- _Brief_
What lines below include the string "should"? Pick them out and copy them.

Records from a dataset:
>>>

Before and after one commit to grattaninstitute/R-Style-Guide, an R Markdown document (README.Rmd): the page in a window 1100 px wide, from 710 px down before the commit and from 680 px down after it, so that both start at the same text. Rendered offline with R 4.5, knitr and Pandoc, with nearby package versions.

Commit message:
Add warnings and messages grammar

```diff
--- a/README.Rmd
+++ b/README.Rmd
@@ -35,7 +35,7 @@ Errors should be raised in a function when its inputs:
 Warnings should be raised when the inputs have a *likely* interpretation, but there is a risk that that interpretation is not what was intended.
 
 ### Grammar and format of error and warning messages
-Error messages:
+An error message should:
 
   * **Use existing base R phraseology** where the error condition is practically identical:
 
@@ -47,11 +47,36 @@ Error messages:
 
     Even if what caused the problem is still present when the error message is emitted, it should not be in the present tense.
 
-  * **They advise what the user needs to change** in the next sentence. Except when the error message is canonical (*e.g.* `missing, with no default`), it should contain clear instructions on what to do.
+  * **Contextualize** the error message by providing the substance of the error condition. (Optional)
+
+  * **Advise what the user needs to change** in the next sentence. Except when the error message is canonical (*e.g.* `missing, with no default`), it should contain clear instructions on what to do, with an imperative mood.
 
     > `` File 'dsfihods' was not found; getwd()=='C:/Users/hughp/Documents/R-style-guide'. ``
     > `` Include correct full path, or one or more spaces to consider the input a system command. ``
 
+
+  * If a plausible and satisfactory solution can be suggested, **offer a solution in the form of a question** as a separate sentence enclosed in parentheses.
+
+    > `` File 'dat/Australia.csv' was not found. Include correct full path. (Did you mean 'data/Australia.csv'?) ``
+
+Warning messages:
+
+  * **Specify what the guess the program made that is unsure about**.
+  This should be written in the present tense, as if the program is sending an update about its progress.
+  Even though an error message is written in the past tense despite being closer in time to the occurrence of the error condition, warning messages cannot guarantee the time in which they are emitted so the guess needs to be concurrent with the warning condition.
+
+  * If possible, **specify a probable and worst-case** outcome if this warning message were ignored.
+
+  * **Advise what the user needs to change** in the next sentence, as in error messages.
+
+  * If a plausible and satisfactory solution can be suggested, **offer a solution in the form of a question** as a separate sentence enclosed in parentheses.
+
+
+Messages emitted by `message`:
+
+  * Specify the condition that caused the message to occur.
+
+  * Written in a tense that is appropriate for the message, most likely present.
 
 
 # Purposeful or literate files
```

<<<
>>>

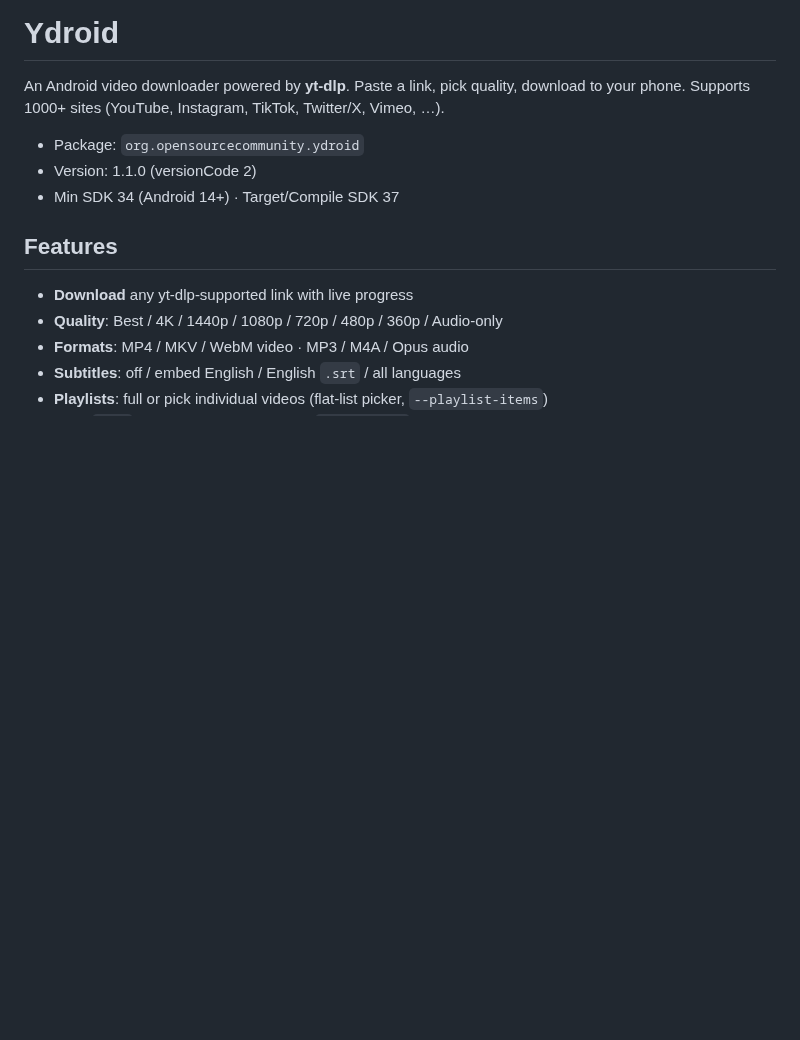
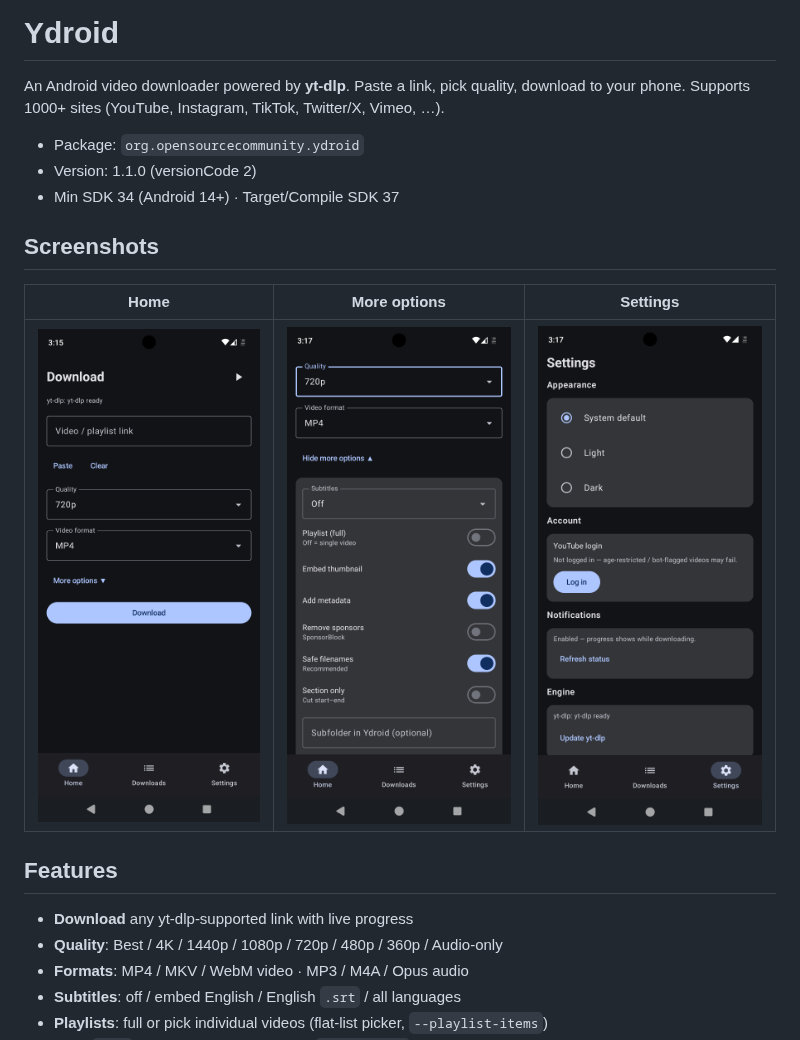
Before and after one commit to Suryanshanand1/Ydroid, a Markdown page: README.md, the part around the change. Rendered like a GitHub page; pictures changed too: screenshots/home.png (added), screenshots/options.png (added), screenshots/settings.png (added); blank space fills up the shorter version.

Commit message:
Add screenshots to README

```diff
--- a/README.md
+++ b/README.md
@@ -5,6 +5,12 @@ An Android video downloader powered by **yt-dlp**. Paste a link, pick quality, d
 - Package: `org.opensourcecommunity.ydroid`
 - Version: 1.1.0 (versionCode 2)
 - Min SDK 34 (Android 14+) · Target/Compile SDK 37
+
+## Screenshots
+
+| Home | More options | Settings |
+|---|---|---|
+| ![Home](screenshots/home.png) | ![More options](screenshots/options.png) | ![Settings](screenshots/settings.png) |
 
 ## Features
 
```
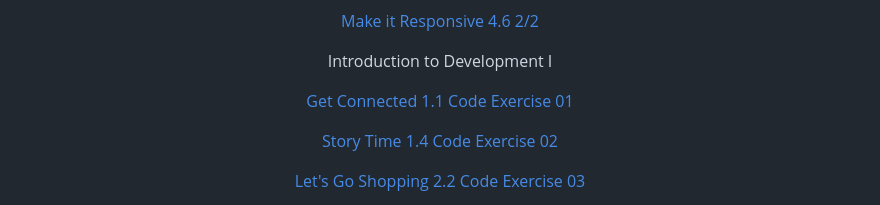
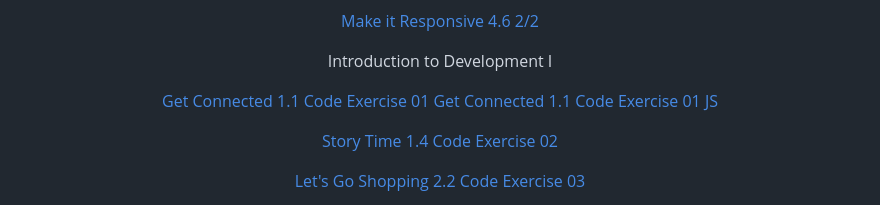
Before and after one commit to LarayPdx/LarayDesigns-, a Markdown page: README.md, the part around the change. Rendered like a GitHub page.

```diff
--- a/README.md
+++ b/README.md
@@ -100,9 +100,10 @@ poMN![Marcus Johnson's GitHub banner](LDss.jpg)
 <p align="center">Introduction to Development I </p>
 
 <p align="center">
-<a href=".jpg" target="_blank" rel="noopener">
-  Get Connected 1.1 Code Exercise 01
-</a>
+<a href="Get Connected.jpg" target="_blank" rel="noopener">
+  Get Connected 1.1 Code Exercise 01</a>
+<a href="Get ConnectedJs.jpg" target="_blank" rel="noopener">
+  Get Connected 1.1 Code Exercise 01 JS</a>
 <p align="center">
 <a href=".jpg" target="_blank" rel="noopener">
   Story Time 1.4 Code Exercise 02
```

<<<

- _Output of the task_
@@ -35,7 +35,7 @@ Errors should be raised in a function when its inputs:
 Warnings should be raised when the inputs have a *likely* interpretation, but there is a risk that that interpretation is not what was intended.
+An error message should:
     Even if what caused the problem is still present when the error message is emitted, it should not be in the present tense.
-  * **They advise what the user needs to change** in the next sentence. Except when the error message is canonical (*e.g.* `missing, with no default`), it should contain clear instructions on what to do.
+  * **Advise what the user needs to change** in the next sentence. Except when the error message is canonical (*e.g.* `missing, with no default`), it should contain clear instructions on what to do, with an imperative mood.
+  This should be written in the present tense, as if the program is sending an update about its progress.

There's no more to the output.